I invited two agents from ICE’s Newark, New Jersey Field Office to speak to my cross-listed Philosophy/Criminal Justice class today. The topic? “Enforcement and Removal Operations 101,” or less euphemistically put, “Deporting People in the Name of the Law: An Introduction.”
The two agents more or less made the arguments you would expect agents from ICE to make: ICE is empowered to search, seize, detain, and deport those who violate the nation’s immigration laws; some or many of these illegals are bad actors, whether of a criminal or terrorist variety; and though the media like to focus on the most problematic or controversial actions that ICE undertakes, media coverage doesn’t adequately explain the legal rationale or ICE’s enforcement/deportation operations, or give a balanced account of what it is that the average ICE agent does on a daily, weekly, or monthly basis.
One of the agents making the presentation had done supervisory work at a detention facility at the border, and insisted that at least some of what Trump et al have said about members of the migrant caravan is true: the caravan includes gang members (he said), as well as Middle Eastern terrorists, specifically Syrian ones.
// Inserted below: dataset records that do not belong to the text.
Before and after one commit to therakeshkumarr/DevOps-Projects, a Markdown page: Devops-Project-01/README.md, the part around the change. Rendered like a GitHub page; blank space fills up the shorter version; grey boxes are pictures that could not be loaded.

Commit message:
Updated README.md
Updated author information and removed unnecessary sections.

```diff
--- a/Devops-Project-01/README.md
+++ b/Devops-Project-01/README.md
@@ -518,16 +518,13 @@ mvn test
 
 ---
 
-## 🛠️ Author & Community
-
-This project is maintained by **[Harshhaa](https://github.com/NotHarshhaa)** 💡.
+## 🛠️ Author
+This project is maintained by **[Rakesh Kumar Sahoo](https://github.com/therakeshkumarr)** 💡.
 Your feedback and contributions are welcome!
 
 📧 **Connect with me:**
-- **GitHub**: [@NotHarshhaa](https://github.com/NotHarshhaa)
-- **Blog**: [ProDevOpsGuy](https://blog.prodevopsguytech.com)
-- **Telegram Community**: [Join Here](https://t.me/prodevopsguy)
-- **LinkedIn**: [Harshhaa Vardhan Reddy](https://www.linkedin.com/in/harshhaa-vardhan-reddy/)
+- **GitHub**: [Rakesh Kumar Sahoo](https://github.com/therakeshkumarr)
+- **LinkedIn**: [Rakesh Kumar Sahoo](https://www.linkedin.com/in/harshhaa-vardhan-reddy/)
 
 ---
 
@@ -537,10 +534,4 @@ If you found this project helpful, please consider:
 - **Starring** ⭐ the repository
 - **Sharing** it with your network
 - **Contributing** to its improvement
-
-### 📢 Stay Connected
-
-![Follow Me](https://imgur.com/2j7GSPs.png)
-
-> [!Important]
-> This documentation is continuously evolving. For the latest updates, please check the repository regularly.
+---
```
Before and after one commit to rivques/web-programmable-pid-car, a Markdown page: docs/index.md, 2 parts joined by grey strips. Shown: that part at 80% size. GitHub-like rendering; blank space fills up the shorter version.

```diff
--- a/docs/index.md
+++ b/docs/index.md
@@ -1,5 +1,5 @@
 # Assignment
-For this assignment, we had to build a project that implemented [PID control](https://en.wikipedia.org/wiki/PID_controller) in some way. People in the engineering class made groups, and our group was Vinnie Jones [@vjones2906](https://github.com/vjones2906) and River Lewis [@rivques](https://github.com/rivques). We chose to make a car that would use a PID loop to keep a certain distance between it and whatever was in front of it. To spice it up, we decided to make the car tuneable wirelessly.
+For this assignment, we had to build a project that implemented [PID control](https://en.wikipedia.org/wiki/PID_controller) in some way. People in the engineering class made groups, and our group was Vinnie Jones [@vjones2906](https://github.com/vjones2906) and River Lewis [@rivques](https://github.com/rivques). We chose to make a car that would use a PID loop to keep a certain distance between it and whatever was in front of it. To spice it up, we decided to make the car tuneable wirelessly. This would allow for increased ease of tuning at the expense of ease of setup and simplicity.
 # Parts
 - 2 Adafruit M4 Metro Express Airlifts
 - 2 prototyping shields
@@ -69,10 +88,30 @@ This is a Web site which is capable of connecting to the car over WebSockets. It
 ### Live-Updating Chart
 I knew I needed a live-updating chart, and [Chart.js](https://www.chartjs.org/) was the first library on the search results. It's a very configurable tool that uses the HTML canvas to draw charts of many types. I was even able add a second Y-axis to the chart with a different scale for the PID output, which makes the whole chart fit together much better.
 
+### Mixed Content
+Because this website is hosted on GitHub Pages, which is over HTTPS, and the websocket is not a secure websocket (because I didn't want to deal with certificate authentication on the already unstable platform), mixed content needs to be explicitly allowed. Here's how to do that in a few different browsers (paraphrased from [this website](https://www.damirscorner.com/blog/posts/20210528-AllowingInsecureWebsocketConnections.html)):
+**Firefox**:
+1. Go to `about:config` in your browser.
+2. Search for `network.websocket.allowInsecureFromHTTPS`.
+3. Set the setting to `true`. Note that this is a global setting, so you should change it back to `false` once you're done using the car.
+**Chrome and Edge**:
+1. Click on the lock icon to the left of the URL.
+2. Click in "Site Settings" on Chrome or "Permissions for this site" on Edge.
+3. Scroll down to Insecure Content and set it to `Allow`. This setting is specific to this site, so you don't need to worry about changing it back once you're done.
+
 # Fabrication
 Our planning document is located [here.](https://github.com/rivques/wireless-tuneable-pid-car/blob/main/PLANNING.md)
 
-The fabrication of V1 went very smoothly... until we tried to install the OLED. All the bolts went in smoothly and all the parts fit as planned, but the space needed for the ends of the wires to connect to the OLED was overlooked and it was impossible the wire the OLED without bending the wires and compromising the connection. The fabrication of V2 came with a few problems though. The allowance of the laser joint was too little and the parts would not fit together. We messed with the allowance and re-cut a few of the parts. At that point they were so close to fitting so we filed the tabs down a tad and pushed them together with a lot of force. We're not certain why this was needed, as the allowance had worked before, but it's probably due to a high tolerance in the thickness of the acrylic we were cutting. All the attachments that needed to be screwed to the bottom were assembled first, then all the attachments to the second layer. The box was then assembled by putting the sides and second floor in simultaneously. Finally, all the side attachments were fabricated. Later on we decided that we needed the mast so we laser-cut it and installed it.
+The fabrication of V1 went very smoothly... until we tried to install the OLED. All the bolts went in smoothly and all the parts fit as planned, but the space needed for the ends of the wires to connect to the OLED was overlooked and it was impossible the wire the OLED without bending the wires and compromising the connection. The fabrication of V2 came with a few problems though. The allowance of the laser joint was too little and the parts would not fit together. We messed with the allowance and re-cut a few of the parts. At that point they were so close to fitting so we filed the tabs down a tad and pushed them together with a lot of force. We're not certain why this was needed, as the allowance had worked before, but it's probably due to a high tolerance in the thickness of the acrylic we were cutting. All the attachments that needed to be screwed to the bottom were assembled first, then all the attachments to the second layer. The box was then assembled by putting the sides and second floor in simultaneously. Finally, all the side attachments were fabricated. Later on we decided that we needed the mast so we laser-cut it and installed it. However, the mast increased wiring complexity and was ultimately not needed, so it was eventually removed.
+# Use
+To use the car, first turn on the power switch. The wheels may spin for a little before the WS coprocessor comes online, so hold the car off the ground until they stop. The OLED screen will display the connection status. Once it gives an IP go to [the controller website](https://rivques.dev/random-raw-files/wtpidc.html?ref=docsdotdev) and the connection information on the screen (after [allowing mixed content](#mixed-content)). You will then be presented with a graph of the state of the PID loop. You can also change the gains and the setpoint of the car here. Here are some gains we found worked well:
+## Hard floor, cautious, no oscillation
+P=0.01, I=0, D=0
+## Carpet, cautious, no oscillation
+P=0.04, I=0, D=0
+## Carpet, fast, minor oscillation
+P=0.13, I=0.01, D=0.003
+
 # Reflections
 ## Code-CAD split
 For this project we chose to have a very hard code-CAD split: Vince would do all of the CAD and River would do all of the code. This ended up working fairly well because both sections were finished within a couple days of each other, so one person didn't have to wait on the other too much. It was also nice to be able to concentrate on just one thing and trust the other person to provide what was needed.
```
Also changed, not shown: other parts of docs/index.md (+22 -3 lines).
Further (he claimed), media references to “women and children” as innocent victims are misleading; women and older teenagers prey on our sympathy for family unification, but often, or at least sometimes, use that as a cover for criminal activity. (I’m reporting here, not endorsing or rejecting.)
In listening to the agents making their case, I couldn’t help thinking how much outrage we waste on the condemnation of law enforcement when the underlying legal problems we face are legislative. Law enforcement is, after all, just the tail end, if only the most visible end, of a process that begins–or fails to begin–in Congress. The problem with immigration law in the United States is not primarily how it’s enforced, but what it says. As long as it says crazy things, it will be enforced in crazy ways, and those who enforce it will have the somewhat justifiable excuse that they’re enforcing it as written because it says what it says.
On that very subject: if you want to read an enormously informative–if sometimes quirky and opinionated–guide to immigration law, you couldn’t do better than to set a few hours aside to read and digest Jacques Delacroix’s longform essay, “Legal Immigration into the United States,” at Notes on Liberty. I’ve had my quarrels with Delacroix in the recent past, and don’t agree with everything he says in this essay, but have to admit that his essay doubled or tripled my knowledge on the subject of immigration law, is clear and entertainingly written, and is obviously the product of tremendous learning and personal experience. I highly recommend it.
This Thursday, to balance the appearance by ICE, I’ve invited Joyce Phipps, an immigration attorney at Casa de Esperanza, a non-profit legal aid organization, to discuss her work defending the rights of immigrants, refugees, and asylees in New Jersey. And next week, we’ll be doing an in-class video chat with Maria Lopez-Delgado, a former student of mine who works for the Battered Immigrant Project of Legal Aid of North Carolina. But it occurs to me that I should really be collaring some legislators and asking them why it’s been decades since they’ve enacted real immigration reform. Unfortunately, I only teach this course once a year, and at this point, I’m out of time. Next year, then: we’ll see what the Blue Wave has to show for itself.
I had to chuckle at one thing, however. People talk about the “rampant political correctness” of our universities, but immediately after the ICE talk, my bright-eyed and bushy-tailed pre-law and criminal justice students lined up to have some face time with the friendly agents from ICE. What did they want? To protest what ICE was doing at the border? To express their outrage over family separation and the detention of children? No, not really. They wanted to know how to get a job with ICE. Because as we all know, federal jobs pay well and offer excellent benefits. And maybe offer other, intrinsically-motivating perks besides. Think of the rewards of another day at work doing deportations.
The behavior of politically correct “snowflakes”? Or career-wise ICE chips? I leave it as an exercise in political meteorology.